Records from a dataset
○ ○ ○

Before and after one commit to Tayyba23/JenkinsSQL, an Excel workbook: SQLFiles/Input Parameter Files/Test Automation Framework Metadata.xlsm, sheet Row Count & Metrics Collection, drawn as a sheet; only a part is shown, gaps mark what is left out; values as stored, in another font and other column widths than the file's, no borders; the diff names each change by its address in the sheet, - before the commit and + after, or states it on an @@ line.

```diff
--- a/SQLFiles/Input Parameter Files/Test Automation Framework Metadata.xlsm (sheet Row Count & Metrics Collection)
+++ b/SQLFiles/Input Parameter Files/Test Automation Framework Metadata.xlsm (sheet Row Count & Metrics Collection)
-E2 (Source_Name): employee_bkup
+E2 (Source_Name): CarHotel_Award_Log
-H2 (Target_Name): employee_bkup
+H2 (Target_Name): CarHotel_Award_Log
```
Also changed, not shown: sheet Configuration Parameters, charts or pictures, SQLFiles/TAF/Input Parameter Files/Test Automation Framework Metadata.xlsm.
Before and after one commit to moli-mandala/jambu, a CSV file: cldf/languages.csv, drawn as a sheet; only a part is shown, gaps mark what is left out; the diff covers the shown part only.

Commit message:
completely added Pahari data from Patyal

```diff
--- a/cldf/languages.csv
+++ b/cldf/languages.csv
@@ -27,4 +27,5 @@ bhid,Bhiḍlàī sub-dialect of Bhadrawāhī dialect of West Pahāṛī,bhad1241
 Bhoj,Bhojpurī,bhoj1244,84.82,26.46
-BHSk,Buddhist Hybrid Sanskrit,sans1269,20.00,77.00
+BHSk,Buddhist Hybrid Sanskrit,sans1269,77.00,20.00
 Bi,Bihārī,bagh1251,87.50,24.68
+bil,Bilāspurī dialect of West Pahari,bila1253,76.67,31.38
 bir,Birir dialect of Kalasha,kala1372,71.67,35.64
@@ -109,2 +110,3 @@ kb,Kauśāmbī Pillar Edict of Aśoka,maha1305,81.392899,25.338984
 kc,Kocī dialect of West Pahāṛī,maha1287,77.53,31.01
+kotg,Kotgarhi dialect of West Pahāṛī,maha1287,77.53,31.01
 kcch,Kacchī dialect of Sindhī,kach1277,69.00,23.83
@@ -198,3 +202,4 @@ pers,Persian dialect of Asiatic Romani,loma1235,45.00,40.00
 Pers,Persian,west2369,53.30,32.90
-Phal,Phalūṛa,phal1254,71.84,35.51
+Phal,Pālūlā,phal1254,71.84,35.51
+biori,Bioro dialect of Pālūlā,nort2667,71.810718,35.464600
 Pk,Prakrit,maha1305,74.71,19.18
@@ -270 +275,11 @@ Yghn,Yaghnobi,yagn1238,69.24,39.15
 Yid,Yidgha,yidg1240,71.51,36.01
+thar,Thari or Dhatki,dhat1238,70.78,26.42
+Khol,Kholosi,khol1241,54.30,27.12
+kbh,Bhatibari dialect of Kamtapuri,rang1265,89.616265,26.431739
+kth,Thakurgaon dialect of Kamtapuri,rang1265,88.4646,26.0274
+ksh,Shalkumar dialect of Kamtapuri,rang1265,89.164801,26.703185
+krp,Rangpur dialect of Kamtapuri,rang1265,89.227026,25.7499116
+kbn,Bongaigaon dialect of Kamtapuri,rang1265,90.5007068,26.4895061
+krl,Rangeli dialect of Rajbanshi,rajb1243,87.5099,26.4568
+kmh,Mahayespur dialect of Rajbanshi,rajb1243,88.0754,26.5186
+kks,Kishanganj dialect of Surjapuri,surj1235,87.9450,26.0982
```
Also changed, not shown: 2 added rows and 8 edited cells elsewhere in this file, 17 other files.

○ ○ ○

The records above are to be copied in full, exactly as written.

> [Solution to this problem]:
Before and after one commit to Tayyba23/JenkinsSQL, an Excel workbook: SQLFiles/Input Parameter Files/Test Automation Framework Metadata.xlsm, sheet Row Count & Metrics Collection, drawn as a sheet; only a part is shown, gaps mark what is left out; values as stored, in another font and other column widths than the file's, no borders; the diff names each change by its address in the sheet, - before the commit and + after, or states it on an @@ line.

```diff
--- a/SQLFiles/Input Parameter Files/Test Automation Framework Metadata.xlsm (sheet Row Count & Metrics Collection)
+++ b/SQLFiles/Input Parameter Files/Test Automation Framework Metadata.xlsm (sheet Row Count & Metrics Collection)
-E2 (Source_Name): employee_bkup
+E2 (Source_Name): CarHotel_Award_Log
-H2 (Target_Name): employee_bkup
+H2 (Target_Name): CarHotel_Award_Log
```
Also changed, not shown: sheet Configuration Parameters, charts or pictures, SQLFiles/TAF/Input Parameter Files/Test Automation Framework Metadata.xlsm.
Before and after one commit to moli-mandala/jambu, a CSV file: cldf/languages.csv, drawn as a sheet; only a part is shown, gaps mark what is left out; the diff covers the shown part only.

Commit message:
completely added Pahari data from Patyal

```diff
--- a/cldf/languages.csv
+++ b/cldf/languages.csv
@@ -27,4 +27,5 @@ bhid,Bhiḍlàī sub-dialect of Bhadrawāhī dialect of West Pahāṛī,bhad1241
 Bhoj,Bhojpurī,bhoj1244,84.82,26.46
-BHSk,Buddhist Hybrid Sanskrit,sans1269,20.00,77.00
+BHSk,Buddhist Hybrid Sanskrit,sans1269,77.00,20.00
 Bi,Bihārī,bagh1251,87.50,24.68
+bil,Bilāspurī dialect of West Pahari,bila1253,76.67,31.38
 bir,Birir dialect of Kalasha,kala1372,71.67,35.64
@@ -109,2 +110,3 @@ kb,Kauśāmbī Pillar Edict of Aśoka,maha1305,81.392899,25.338984
 kc,Kocī dialect of West Pahāṛī,maha1287,77.53,31.01
+kotg,Kotgarhi dialect of West Pahāṛī,maha1287,77.53,31.01
 kcch,Kacchī dialect of Sindhī,kach1277,69.00,23.83
@@ -198,3 +202,4 @@ pers,Persian dialect of Asiatic Romani,loma1235,45.00,40.00
 Pers,Persian,west2369,53.30,32.90
-Phal,Phalūṛa,phal1254,71.84,35.51
+Phal,Pālūlā,phal1254,71.84,35.51
+biori,Bioro dialect of Pālūlā,nort2667,71.810718,35.464600
 Pk,Prakrit,maha1305,74.71,19.18
@@ -270 +275,11 @@ Yghn,Yaghnobi,yagn1238,69.24,39.15
 Yid,Yidgha,yidg1240,71.51,36.01
+thar,Thari or Dhatki,dhat1238,70.78,26.42
+Khol,Kholosi,khol1241,54.30,27.12
+kbh,Bhatibari dialect of Kamtapuri,rang1265,89.616265,26.431739
+kth,Thakurgaon dialect of Kamtapuri,rang1265,88.4646,26.0274
+ksh,Shalkumar dialect of Kamtapuri,rang1265,89.164801,26.703185
+krp,Rangpur dialect of Kamtapuri,rang1265,89.227026,25.7499116
+kbn,Bongaigaon dialect of Kamtapuri,rang1265,90.5007068,26.4895061
+krl,Rangeli dialect of Rajbanshi,rajb1243,87.5099,26.4568
+kmh,Mahayespur dialect of Rajbanshi,rajb1243,88.0754,26.5186
+kks,Kishanganj dialect of Surjapuri,surj1235,87.9450,26.0982
```
Also changed, not shown: 2 added rows and 8 edited cells elsewhere in this file, 17 other files.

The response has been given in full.